Hi @OldMav,
thank you so much for taking the time to provide such detailed info. Greatly appreciated.

yes, I am french, and my apologies if sometimes It is hard to understand what I am trying to explain. I am editing my posts all the time when I read them a second or third time, and think I am not specific enough ( or just to correct spelling mistakes ).

I have discovered all what you are mentioning over 18 months of studies, work, and tests, doing some retro-engineering as I had absolutely no data about my ZD30 Garett turbo ( and no knowledge about how it was working...).

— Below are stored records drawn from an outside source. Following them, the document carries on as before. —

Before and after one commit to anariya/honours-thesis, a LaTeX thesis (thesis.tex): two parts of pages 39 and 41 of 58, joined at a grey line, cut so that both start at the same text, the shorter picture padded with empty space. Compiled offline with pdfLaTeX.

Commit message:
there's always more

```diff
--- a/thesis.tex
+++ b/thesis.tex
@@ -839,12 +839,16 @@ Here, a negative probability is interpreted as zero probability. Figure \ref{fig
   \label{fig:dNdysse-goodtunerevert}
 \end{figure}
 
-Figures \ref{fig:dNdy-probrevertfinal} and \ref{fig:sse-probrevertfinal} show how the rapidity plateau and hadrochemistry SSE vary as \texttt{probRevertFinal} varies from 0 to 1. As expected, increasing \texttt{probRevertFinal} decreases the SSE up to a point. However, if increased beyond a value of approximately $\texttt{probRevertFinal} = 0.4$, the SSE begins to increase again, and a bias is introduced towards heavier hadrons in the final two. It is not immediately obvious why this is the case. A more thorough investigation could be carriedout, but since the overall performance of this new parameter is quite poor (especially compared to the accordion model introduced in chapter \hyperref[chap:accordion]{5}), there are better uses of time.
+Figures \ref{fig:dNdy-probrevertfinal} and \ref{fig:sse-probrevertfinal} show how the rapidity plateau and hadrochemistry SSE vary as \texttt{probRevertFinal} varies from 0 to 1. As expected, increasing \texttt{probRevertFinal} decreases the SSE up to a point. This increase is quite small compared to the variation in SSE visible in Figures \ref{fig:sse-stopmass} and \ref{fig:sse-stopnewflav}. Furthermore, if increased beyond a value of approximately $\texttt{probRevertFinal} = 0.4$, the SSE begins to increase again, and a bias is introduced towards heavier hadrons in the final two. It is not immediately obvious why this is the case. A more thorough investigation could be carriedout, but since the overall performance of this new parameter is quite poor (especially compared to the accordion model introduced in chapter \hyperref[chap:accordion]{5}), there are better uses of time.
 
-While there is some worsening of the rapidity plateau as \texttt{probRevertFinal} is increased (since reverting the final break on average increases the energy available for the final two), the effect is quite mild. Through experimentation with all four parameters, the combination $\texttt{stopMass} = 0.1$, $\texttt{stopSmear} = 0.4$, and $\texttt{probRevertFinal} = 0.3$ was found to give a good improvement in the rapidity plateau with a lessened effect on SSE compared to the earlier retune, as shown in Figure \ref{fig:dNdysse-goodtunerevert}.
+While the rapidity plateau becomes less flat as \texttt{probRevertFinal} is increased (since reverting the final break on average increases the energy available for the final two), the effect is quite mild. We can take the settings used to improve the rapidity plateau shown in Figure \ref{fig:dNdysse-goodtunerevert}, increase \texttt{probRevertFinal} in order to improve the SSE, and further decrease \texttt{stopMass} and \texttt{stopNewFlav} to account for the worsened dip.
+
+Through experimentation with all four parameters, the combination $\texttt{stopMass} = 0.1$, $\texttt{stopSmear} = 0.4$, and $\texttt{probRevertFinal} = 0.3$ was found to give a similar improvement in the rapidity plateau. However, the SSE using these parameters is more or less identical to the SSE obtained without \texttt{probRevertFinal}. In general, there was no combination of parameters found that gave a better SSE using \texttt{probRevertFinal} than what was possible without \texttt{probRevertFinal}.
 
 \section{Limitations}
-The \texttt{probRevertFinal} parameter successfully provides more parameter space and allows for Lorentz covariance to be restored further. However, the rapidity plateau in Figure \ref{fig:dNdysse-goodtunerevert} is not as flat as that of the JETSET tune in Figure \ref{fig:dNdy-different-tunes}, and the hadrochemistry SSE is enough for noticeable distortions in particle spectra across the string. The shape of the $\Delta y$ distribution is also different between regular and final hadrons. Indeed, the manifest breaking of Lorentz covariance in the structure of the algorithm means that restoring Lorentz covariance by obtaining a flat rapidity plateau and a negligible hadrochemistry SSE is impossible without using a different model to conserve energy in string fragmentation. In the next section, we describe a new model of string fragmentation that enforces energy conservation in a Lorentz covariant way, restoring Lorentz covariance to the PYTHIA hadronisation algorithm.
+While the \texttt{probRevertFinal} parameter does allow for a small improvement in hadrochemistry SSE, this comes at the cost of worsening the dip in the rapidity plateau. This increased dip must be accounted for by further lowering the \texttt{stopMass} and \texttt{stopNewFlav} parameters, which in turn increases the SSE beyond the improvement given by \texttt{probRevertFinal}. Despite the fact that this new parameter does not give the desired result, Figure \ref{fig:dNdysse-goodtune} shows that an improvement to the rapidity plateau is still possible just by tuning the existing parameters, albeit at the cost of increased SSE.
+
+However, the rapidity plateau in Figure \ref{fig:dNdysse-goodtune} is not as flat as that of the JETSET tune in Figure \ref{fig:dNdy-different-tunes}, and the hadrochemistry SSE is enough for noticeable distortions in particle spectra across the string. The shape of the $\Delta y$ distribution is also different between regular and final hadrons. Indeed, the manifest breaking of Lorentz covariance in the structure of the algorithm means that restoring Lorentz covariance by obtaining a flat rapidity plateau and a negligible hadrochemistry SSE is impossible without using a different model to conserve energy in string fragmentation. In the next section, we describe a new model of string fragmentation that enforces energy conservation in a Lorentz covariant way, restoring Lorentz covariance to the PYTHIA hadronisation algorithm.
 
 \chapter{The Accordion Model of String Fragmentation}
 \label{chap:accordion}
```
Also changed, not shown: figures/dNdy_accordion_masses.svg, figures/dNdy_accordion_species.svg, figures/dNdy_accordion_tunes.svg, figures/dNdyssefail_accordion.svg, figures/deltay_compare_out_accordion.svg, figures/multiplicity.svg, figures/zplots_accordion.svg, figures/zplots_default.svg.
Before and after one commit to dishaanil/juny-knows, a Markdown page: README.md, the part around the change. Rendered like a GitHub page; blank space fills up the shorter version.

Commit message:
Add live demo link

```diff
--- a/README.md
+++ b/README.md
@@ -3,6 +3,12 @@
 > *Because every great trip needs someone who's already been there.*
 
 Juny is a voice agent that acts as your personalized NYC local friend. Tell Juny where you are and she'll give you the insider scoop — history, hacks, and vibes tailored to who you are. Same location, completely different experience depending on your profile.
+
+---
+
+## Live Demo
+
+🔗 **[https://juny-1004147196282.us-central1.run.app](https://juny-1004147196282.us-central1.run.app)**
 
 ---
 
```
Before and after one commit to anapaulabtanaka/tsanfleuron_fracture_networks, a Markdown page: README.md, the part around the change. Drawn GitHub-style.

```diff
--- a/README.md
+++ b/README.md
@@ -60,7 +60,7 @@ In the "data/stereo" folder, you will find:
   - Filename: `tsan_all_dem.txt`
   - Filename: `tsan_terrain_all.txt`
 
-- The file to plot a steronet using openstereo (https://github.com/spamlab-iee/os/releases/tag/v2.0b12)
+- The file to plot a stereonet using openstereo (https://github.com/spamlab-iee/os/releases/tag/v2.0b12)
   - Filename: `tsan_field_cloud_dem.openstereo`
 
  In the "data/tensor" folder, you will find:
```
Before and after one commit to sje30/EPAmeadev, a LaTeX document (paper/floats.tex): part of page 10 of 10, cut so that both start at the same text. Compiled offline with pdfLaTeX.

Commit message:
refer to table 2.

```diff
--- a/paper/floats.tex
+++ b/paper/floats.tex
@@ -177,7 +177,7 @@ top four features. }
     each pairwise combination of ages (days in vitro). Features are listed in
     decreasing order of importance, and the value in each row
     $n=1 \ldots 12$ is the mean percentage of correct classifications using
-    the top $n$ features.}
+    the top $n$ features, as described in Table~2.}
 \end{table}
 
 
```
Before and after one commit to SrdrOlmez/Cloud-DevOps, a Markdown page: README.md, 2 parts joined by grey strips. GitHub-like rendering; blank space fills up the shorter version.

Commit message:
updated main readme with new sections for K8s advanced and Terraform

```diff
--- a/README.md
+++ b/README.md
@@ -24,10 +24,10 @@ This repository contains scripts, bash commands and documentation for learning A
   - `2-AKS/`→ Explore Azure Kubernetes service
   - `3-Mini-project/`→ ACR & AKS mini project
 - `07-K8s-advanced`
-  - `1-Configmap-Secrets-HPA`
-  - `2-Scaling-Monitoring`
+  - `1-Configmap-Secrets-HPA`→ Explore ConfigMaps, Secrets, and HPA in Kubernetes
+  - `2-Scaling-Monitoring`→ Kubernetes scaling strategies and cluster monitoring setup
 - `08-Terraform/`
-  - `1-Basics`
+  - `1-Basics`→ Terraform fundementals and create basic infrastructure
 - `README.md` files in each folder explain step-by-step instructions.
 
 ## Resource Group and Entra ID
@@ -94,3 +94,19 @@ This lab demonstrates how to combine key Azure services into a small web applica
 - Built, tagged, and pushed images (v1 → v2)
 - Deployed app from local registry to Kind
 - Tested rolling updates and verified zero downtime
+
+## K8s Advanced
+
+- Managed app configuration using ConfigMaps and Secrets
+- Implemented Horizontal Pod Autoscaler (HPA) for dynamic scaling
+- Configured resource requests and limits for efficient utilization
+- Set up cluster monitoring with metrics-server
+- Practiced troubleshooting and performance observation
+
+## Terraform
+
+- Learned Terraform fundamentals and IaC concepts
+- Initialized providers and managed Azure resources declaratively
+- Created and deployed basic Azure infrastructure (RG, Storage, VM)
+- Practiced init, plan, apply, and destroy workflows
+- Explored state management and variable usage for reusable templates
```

I have experienced too when changing my exhaust to a 3", that the difference in back-pressure was implying to modify the minimum vanes aperture, and that less than 1/8th of a turn had a huge impact. My starting point at sea-level, 1013 mbar, is therefore at 53.5% pwm. At 55.9%, the lever is pressing a lot on the original setting of the limiting screw...

The beauty with electronics, is that I can now set the pwm value very accurately at all times, according to any law, and any sensor valur, and therefore maximize the airflow which is the objective. Not boost. I am glad I found someone to confirm ( even if normally, more boost gives more airflow, if backpressure is not going "to the roof").

My limiting screw is now useless to me, apart from preventing the vanes to close too much and damage my turbo. in case of actuator or other bits and pieces... failure.
But, the same way I had to open slightly the vanes at 0 mbar "boost", I can still close them a bit more if the ambiant air pressure is much less. and even more if the ambiant pressure is VERY low. Don't you think ?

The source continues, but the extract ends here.